Problem:
Pull out every line with the word "mape" from the entries below.

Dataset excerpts
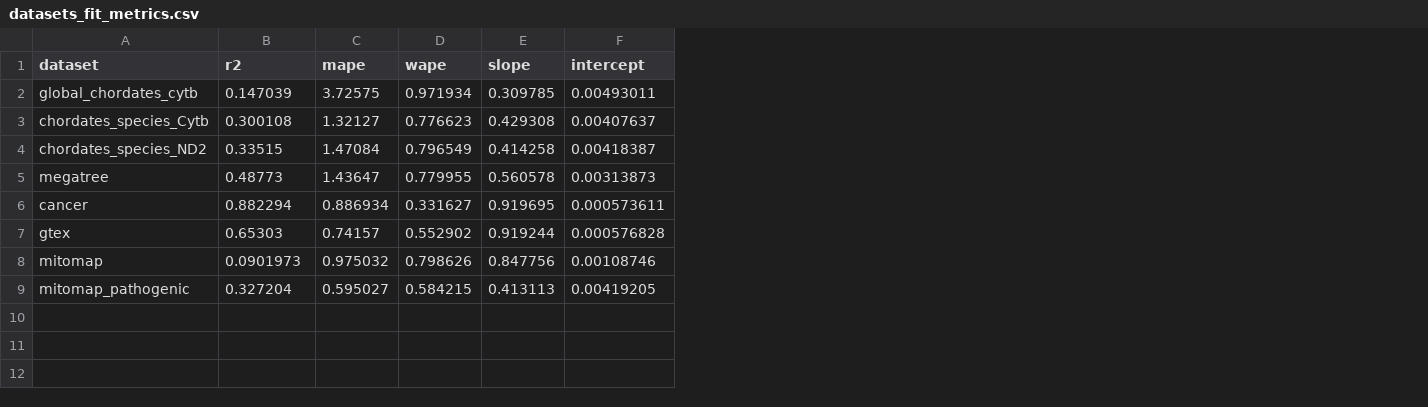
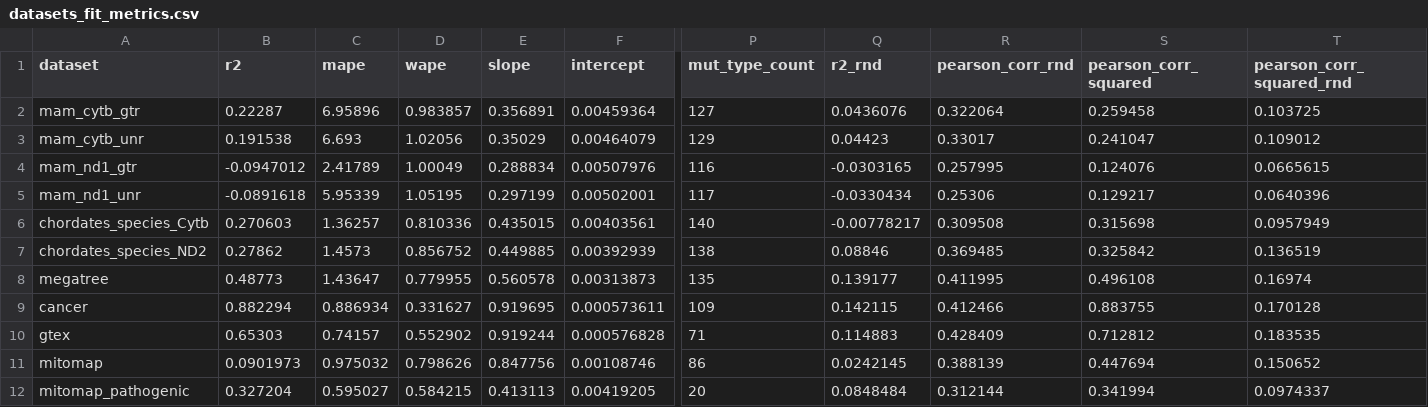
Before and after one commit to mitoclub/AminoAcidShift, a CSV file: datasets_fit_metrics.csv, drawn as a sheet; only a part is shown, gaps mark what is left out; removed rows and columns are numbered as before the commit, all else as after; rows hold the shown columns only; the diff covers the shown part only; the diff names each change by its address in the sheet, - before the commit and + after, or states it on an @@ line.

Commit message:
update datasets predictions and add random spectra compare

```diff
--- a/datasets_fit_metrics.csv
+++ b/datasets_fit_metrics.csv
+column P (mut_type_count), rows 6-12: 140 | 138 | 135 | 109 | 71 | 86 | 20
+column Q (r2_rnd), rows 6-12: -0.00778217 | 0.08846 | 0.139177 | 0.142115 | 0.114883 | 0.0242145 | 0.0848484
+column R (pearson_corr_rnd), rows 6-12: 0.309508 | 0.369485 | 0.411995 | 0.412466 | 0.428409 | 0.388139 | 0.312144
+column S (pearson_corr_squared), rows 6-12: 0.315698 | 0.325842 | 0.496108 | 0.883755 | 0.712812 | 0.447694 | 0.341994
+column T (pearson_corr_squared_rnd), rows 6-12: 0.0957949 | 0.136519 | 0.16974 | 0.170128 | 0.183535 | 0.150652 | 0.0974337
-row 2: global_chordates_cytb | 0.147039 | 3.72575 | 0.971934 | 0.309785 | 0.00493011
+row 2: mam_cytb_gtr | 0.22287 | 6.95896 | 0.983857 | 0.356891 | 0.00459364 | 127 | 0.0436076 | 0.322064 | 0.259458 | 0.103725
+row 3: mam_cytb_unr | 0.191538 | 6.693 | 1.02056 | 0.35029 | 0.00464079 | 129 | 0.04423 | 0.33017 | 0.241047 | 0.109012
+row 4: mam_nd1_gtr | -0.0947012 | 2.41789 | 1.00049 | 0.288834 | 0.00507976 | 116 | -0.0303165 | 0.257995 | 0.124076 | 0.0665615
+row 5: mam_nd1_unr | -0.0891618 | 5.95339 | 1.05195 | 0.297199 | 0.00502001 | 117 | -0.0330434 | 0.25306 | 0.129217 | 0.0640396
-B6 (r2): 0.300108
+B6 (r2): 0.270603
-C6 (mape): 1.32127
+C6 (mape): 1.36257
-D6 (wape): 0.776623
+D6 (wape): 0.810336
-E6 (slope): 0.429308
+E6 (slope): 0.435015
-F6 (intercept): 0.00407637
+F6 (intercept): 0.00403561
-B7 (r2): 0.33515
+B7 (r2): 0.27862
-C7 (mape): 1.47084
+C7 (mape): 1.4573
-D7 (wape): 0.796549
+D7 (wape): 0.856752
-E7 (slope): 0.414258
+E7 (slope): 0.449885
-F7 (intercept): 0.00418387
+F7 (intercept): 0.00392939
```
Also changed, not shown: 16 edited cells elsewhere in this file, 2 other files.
* * *
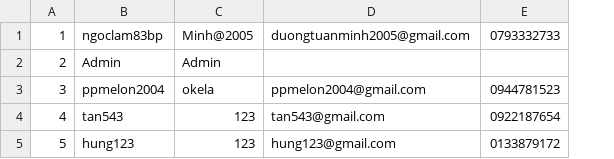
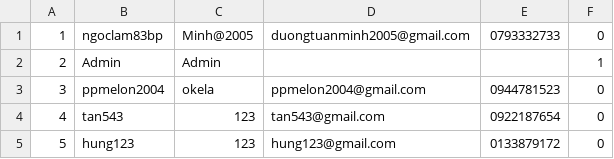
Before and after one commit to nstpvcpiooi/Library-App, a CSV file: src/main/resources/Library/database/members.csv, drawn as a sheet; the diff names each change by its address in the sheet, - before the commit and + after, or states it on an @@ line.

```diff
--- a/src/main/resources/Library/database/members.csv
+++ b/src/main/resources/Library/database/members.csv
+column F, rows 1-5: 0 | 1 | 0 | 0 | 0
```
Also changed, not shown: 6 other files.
---
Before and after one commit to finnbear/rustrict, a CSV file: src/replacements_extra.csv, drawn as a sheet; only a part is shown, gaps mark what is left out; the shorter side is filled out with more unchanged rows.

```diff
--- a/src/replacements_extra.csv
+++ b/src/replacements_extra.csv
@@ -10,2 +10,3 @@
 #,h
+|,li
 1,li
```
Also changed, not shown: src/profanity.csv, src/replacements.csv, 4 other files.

Exercise output:
-C6 (mape): 1.32127
+C6 (mape): 1.36257
-C7 (mape): 1.47084
+C7 (mape): 1.4573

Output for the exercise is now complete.